My exam experience was great though, the optometrist was a nice older gentleman surrounded by younger administrative folks. Afterwards the sales pitch started: Would you like to buy frames? Okay, how much are you paying there if you don’t mind me asking? Well I can also sell you something for under $100 and knock off the $20 cost of the exam. The real kicker was trying on the glasses with immediate feedback, having the frame and lenses ready within an hour, and peering into the sales clerk’s wide open blouse; which I don’t feel ashamed about, because that’s what the gaping cleavage was obviously there for.

About the glasses themselves, they’re awesome! I immediately tweeted:

That awesome moment a new pair of glasses can make all the difference: I see better, look better, and everyone else needs more makeup.

My last pair were very Malcolm X. I wanted something larger and not black; basically something that didn’t immediately tie me to politics and activism. The best my online searches turned up were a pair of plastic aviators I wasn’t sure would last a week in the real world. The breasts were kind enough to suggest two pairs I liked, the first were reminiscent of my last pair with a metal frame top and loose lens bottom. The second pair remains on my face. I love the look! They’re my first pair to equally encourage goofiness and professionalism with exclamation points! The online price difference was made up in terms of breasts and convenience.

Lastly, I almost purchased a pair of sunglasses, before remembering the lessons I learned and didn’t want to repeat from over wearing them a few years back. Prolonged sunglass wear makes your eyes very sensitive to sunlight. Once my I lost my first pair of Tom Fords, which I loved by the way, I could barely go anywhere without a visor. And second, I could no longer justify the confidence hidden behind my tinted wandering eyes; even a busty clerk should know her bust is appreciated.
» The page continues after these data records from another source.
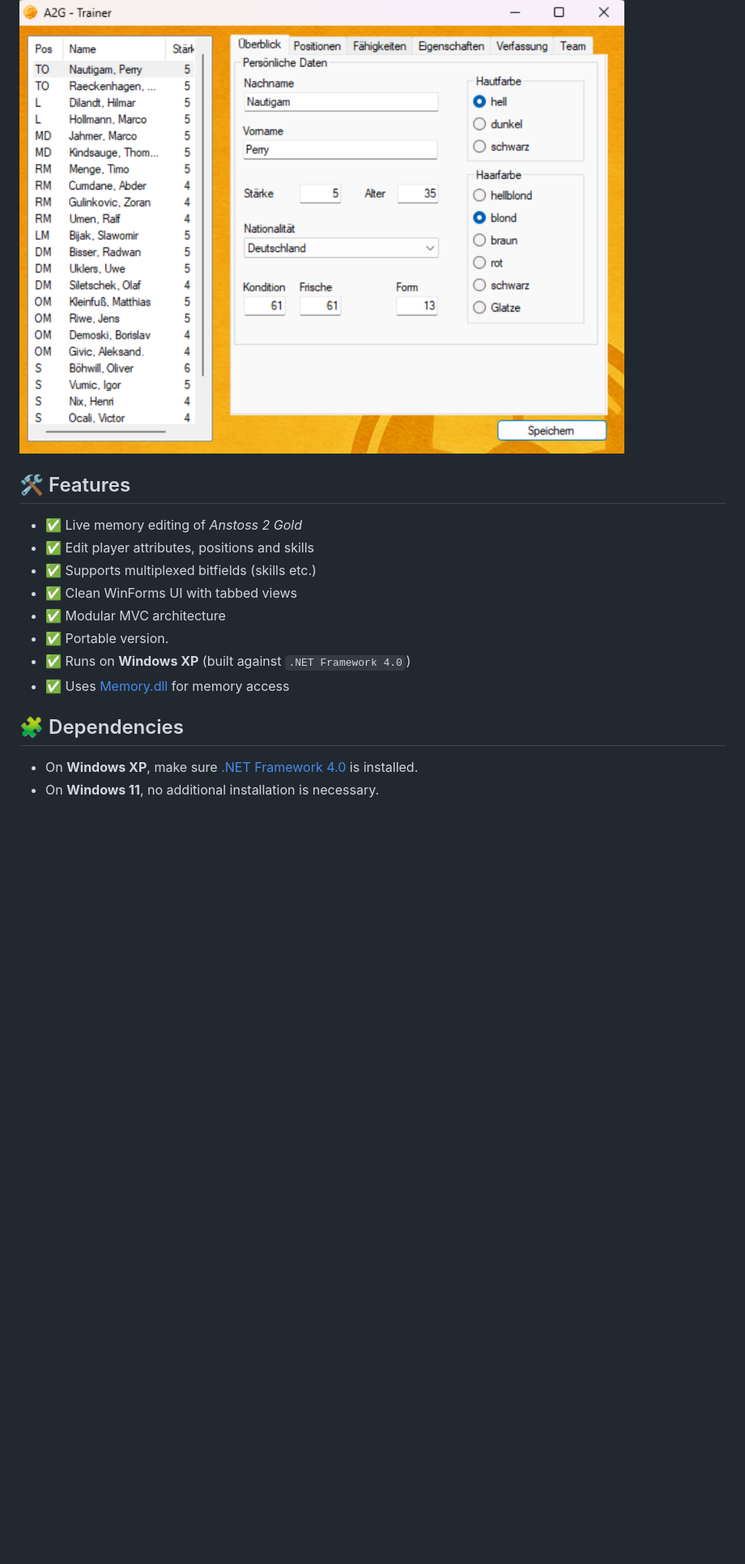
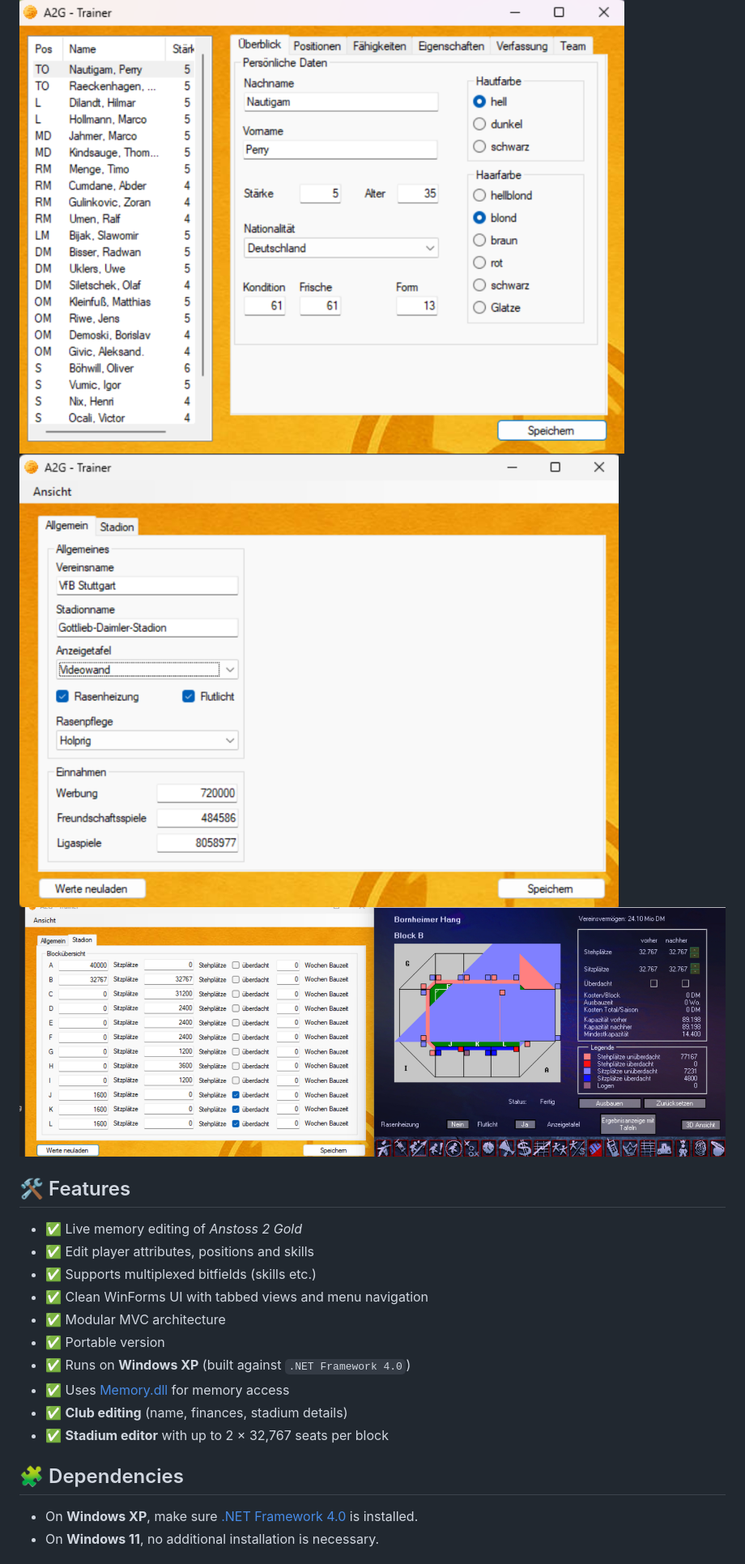
Before and after one commit to transfairs/A2G-Trainer, a Markdown page: Readme.md, the part around the change printed below. Shown: that part at 81% size. Drawn GitHub-style; pictures changed too: docs/Stadium.png; blank space fills up the shorter version.

Commit message:
Readme prepared for v0.3.0-alpha release

```diff
--- a/Readme.md
+++ b/Readme.md
@@ -10,18 +9,20 @@ Built specifically to run even on legacy systems like **Windows XP SP3 x86**, as
 ![Screenshot](docs/screenshot_main.png)
+![Club View](docs/ClubView.png)
+![Stadium](docs/Stadium.png)
 
 ## 🛠 Features
-
 - ✅ Live memory editing of *Anstoss 2 Gold*
 - ✅ Edit player attributes, positions and skills
 - ✅ Supports multiplexed bitfields (skills etc.)
-- ✅ Clean WinForms UI with tabbed views
+- ✅ Clean WinForms UI with tabbed views and menu navigation
 - ✅ Modular MVC architecture
-- ✅ Portable version.
+- ✅ Portable version
 - ✅ Runs on **Windows XP** (built against `.NET Framework 4.0`)
 - ✅ Uses [Memory.dll](https://github.com/transfairs/memory.dll-xp) for memory access
+- ✅ **Club editing** (name, finances, stadium details)
+- ✅ **Stadium editor** with up to 2 × 32,767 seats per block
 
 ## 🧩 Dependencies
-
 - On **Windows XP**, make sure [.NET Framework 4.0](https://www.microsoft.com/en-us/download/details.aspx?id=17718) is installed.
 - On **Windows 11**, no additional installation is necessary.
 
```
Also changed, not shown: other parts of Readme.md (+7 -9 lines).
So I can look you in the eye; if anything, without spending the extra money to remove glare from my lenses, it’s possible you can blind yourself attempting to look at me.

Contacts are next, I think I’ll go with white pupils!